That was three weeks ago.

So now here I am, all by myself in a hotel room on the outer rings of hell with a glass of booze for dinner. At the hospital I'm basically alone, except for my patients. Everyone avoids me as much as possible. I don't know if it's because they're still pissed at me or if they just don't know what to say. Either way, the silence is deafening.

Okay, maybe my windfall was a part of the reason I went to Tritter. Not much, but a little. I got my practice back, my car back, my money back, and Tritter off my back. Not that it did any good in the end. That stubborn bastard Greg had to go steal a prescription from my dead patient and overdose. And he calls me an idiot.

I should have warned the pharmacist. Why didn't I think of that? Maybe I am an idiot.

So everyone still treats me like a leper because I wanted to help. Now I know why the phrase 'the road to hell is paved with good intentions' was coined. That person must have had me in mind while writing it down.

I hate being alone. I hate having all my attempts to do what is right blow up in my face. I hate being hurt by the people I care about most. Come to think of it, I hate just about everything and everyone right now.

I even have enough hate left over for Greg. That stubborn bastard.

I miss Greg, stubborn bastard and all.

A thumping woke me up. At first I thought it was the trashy couple next door and closed my eyes. I was still in my clothes, complete with tie and shoes, sprawled on the hideously uncomfortable bed. I had been drinking too much and was nauseated. Scotch numbs the pain, but it didn't do a damn thing for the loneliness. I should try something else. Unlike a certain someone, I can never get used to being lonely.

More thumping. It was coming from the door. Someone was at my door.

"I know you're in there," came a muffled, familiar voice. "I can hear you caring."

"Go away!" Just because I missed him hardly meant that I was going to fling open the door and jump into his arms. He was the cause of my misery after all, whether he meant it or not.

"Open the door, please."

"Go away, please."

"Jimmy, I want to talk to you." Thunk, thunk, thunk. He was banging on the door with his cane and making an awful racket.

"No!," I yelled, getting furious. "Just get the hell out of here!"


"Goddammit, go away!"

"Open the fucking door!" He started pounding on the door with everything he had, cane and fists. It was so loud I couldn't hear myself think and he couldn't hear me yell at him to knock it off.
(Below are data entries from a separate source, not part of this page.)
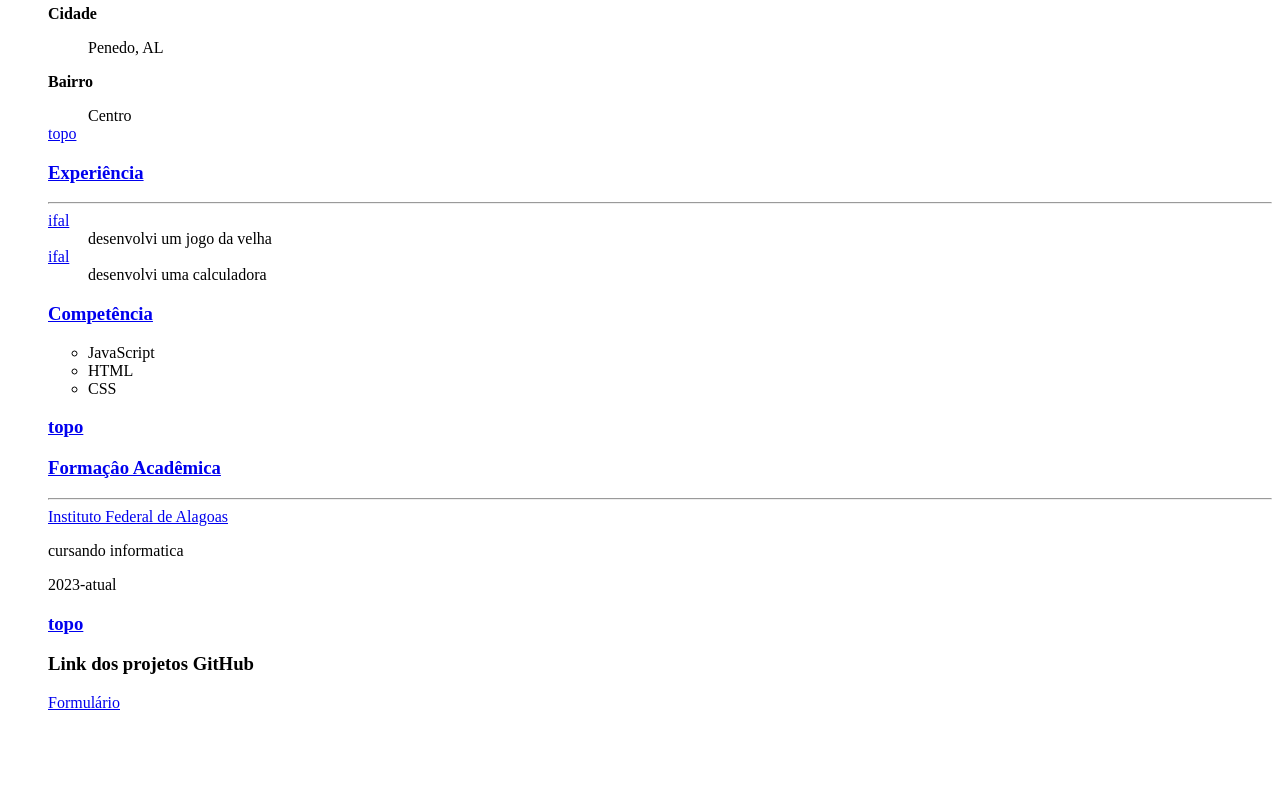
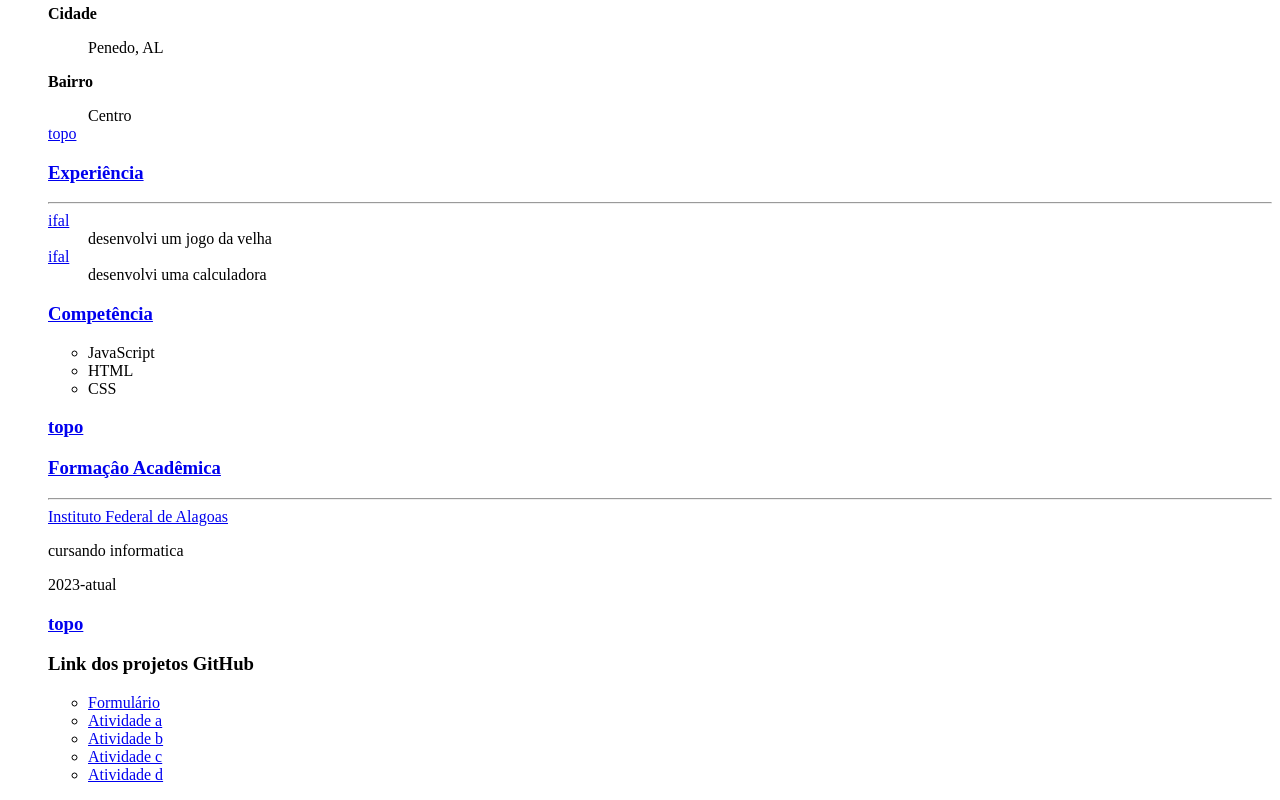
Before and after one commit to jirlaynnedhamylle/jirlaynnedhamylle.github.io, a plain HTML site: page index.html in a window 1280 px wide. Shown: the part 799-1599 px from the top of the page. Before the commit the page ends 1527 px from the top, so only its background shows below. Drawn offline with Linux system fonts and the light colour scheme.

Commit message:
Update index.html

```diff
--- a/index.html
+++ b/index.html
@@ -78,7 +78,16 @@
       </a>
 
       <h3>Link dos projetos GitHub</h3>
-      <a href="https://jirlaynnedhamylle.github.io/my-form/" >Formulário</a>
+      <ul>
+
+        <li><a href="https://jirlaynnedhamylle.github.io/my-form/">Formulário</a></li>
+        <li ><a href="https://jirlaynnedhamylle.github.io/atividade-a/">Atividade a</a></li>
+        <li ><a href="https://jirlaynnedhamylle.github.io/atividade-b/">Atividade b</a></li>
+        <li ><a href="https://jirlaynnedhamylle.github.io/atividade-c/">Atividade c</a></li>
+        <li ><a href="https://jirlaynnedhamylle.github.io/atividade-d/">Atividade d</a></li>
+
+
+      </ul>
 </body>
 
 </html>
```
The pounding suddenly stopped and a woman's worried voice cried out, "What in heaven's name is going on out here?"

"Sorry ma'am," Greg said. "My transgendered lover and I are having a fight. See, we don't know whether to smuggle the babies from Romania or China, and–"

I had heard enough. I jumped off the bed, opened the door and dragged him inside while a middle-aged grandma with curlers in her hair watched with eyes the size of garbage can lids.
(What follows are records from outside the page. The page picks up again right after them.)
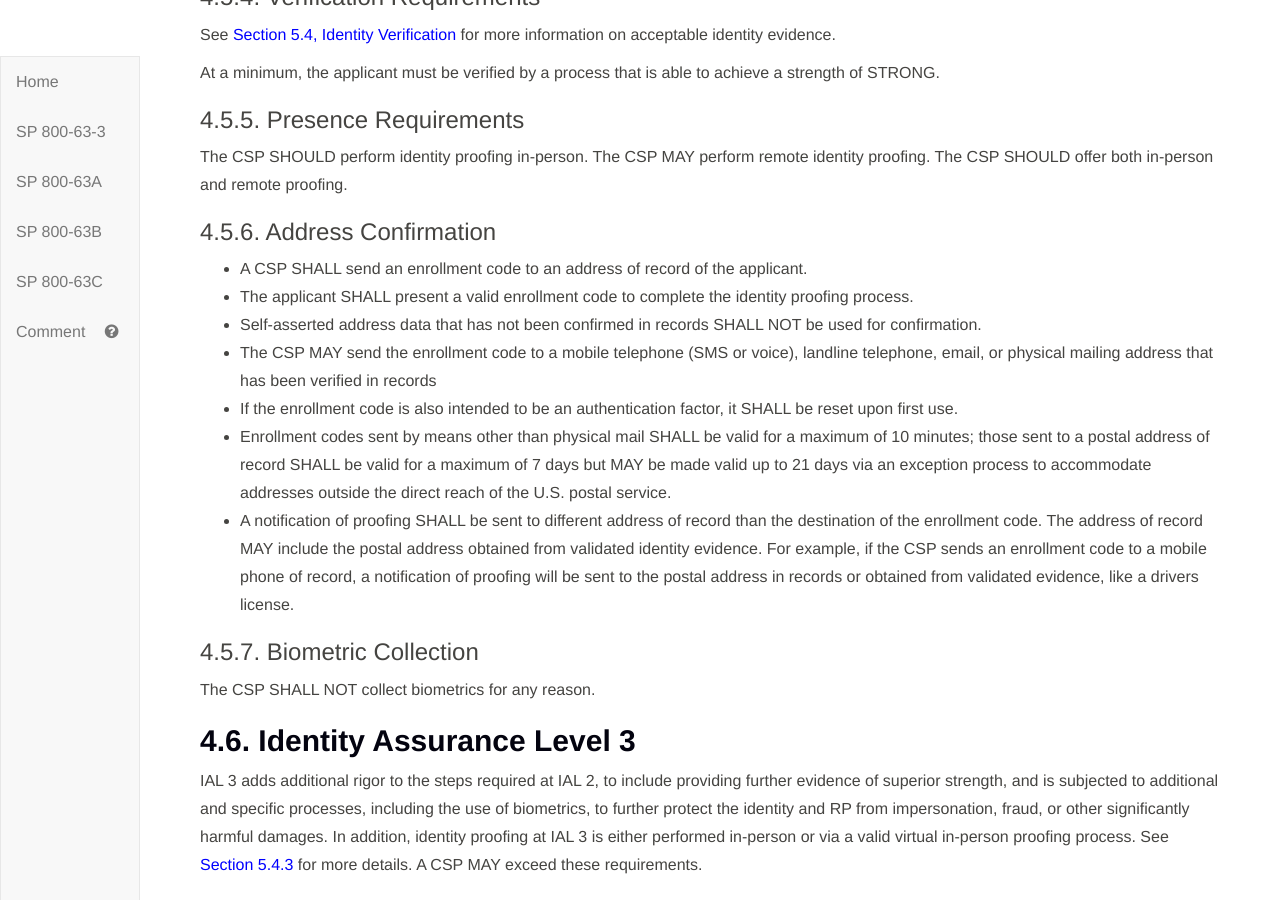
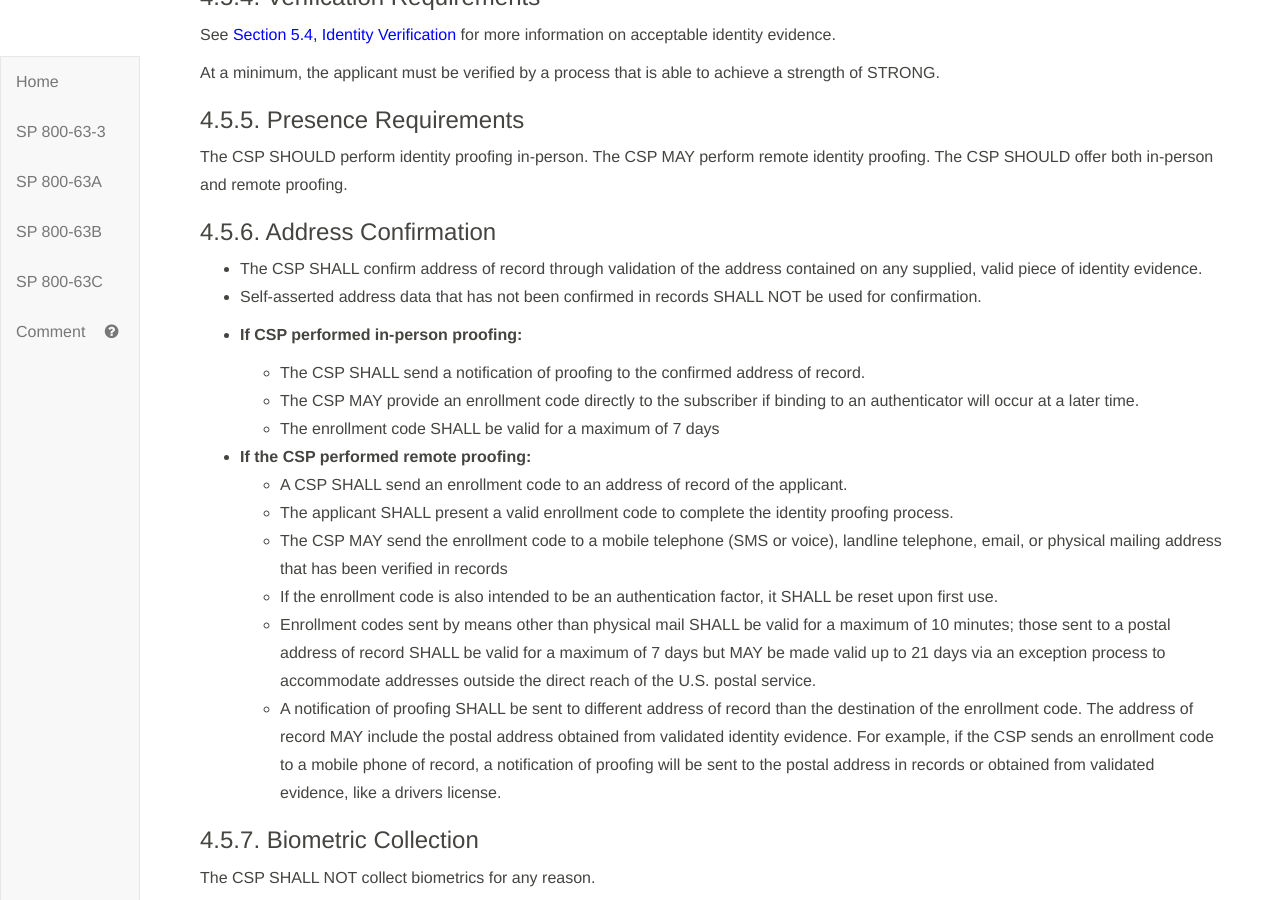
Before and after one commit to usnistgov/800-63-3, a Jekyll site: the page built from sp800-63a.md, in a window 1280 px wide and 900 px high, scrolled down 14408 px. Built offline with Jekyll 4.4.1, drawn with Linux system fonts in a browser that asks for light colours.

Commit message:
Updated informative language on RP process flow.
Closes #195

```diff
--- a/sp800-63a/sec4_ial.md
+++ b/sp800-63a/sec4_ial.md
@@ -110,13 +110,22 @@
 
 ### 4.5.6. Address Confirmation
 
-- A CSP SHALL send an enrollment code to an address of record of the applicant.
-- The applicant SHALL present a valid enrollment code to complete the identity proofing process.
+- The CSP SHALL confirm address of record through validation of the address contained on any supplied, valid piece of identity evidence.
 - Self-asserted address data that has not been confirmed in records SHALL NOT be used for confirmation.
-- The CSP MAY send the enrollment code to a mobile telephone (SMS or voice), landline telephone, email, or physical mailing address that has been verified in records
-- If the enrollment code is also intended to be an authentication factor, it SHALL be reset upon first use.
-- Enrollment codes sent by means other than physical mail SHALL be valid for a maximum of 10 minutes; those sent to a postal address of record SHALL be valid for a maximum of 7 days but MAY be made valid up to 21 days via an exception process to accommodate addresses outside the direct reach of the U.S. postal service.
-- A notification of proofing SHALL be sent to different address of record than the destination of the enrollment code. The address of record MAY include the postal address obtained from validated identity evidence.  For example, if the CSP sends an enrollment code to a mobile phone of record, a notification of proofing will be sent to the postal address in records or obtained from validated evidence, like a drivers license.
+
+- **If CSP performed in-person proofing:**
+
+	- The CSP SHALL send a notification of proofing to the confirmed address of record.
+	- The CSP MAY provide an enrollment code directly to the subscriber if binding to an authenticator will occur at a later time.
+	- The enrollment code SHALL be valid for a maximum of 7 days
+
+- **If the CSP performed remote proofing:**
+	- A CSP SHALL send an enrollment code to an address of record of the applicant.
+	- The applicant SHALL present a valid enrollment code to complete the identity proofing process.
+	- The CSP MAY send the enrollment code to a mobile telephone (SMS or voice), landline telephone, email, or physical mailing address that has been verified in records
+	- If the enrollment code is also intended to be an authentication factor, it SHALL be reset upon first use.
+	- Enrollment codes sent by means other than physical mail SHALL be valid for a maximum of 10 minutes; those sent to a postal address of record SHALL be valid for a maximum of 7 days but MAY be made valid up to 21 days via an exception process to accommodate addresses outside the direct reach of the U.S. postal service.
+	- A notification of proofing SHALL be sent to different address of record than the destination of the enrollment code. The address of record MAY include the postal address obtained from validated identity evidence.  For example, if the CSP sends an enrollment code to a mobile phone of record, a notification of proofing will be sent to the postal address in records or obtained from validated evidence, like a drivers license.
 
 ### 4.5.7. Biometric Collection
 
```
Also changed, not shown: sp800-63-3/sec4_model.md (+1 -1 lines).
"What the hell do you think you're doing?" I asked, mortified. "You don't think you're in enough trouble already?"

He smirked and replied, "It got you to open the door, didn't it?"

"What are you doing here, anyway? Do you want one last look before Tritter hauls your sorry ass off to prison?"

"I'm not going to prison. I did nothing wrong."

"You stole a prescription from my dead patient, you fucking moron. How could you do that? What the hell is wrong with you?"

"I'm not going to prison," he said, avoiding my questions.

"All you had to do was take the damn deal. I made that deal for you. Are you listening to me, Greg? I did that for you! Two lousy months in rehab. No sanctions from the medical board. And where's my thanks? You and Cuddy and Cameron and everyone else acting like I'm the bad guy, like I'm the one who wants to lock you up and throw away the key."

"If that was such a noble gesture, why did you go behind my back to do it?"

"I didn't."

"It's nice having your car back, isn't it?"

"That had nothing to do with it."

"Liar," he snorted. "Okay, you're a big hero for trying to save me. Are you happy now?"

"I did the right thing."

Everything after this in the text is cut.